_PROMPT_
Among the entries beneath this sentence, how many lines include the word "browser"? Only the number is wanted.

_INPUT DATA_

===============

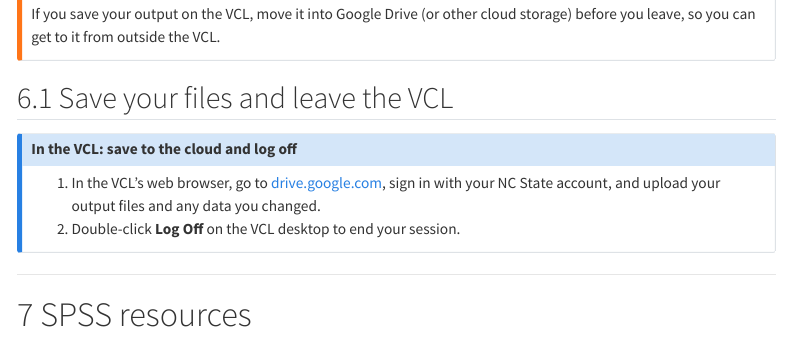
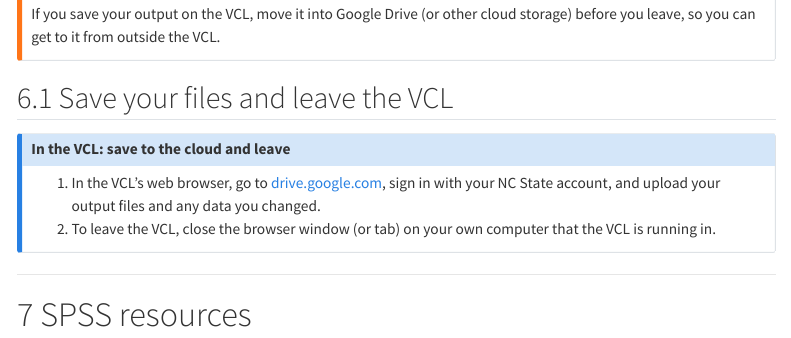
Before and after one commit to NCSU-Libraries/intro-spss, a Quarto document (spss-workshop.qmd): the page in a window 1100 px wide, from 5520 px down. Rendered offline with R 4.5, knitr and Pandoc in place of Quarto, with nearby package versions; menus at the side of the page are left out.

Commit message:
Leave the VCL by closing its browser window

```diff
--- a/spss-workshop.qmd
+++ b/spss-workshop.qmd
@@ -627,11 +627,12 @@ you leave, so you can get to it from outside the VCL.
 ## Save your files and leave the VCL
 
 ::: callout-note
-## In the VCL: save to the cloud and log off
+## In the VCL: save to the cloud and leave
 
-1. [In the VCL's web browser, go to [drive.google.com](https://drive.google.com), sign in with
-   your NC State account, and upload your output files and any data you changed.]{.tbd}
-2. [Double-click **Log Off** on the VCL desktop to end your session.]{.tbd}
+1. In the VCL's web browser, go to [drive.google.com](https://drive.google.com), sign in with
+   your NC State account, and upload your output files and any data you changed.
+2. To leave the VCL, close the browser window (or tab) on your own computer that the VCL is
+   running in.
 :::
 
 ------------------------------------------------------------------------
```
Also changed, not shown: 1 other file.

===============

_ANSWER BOX_
4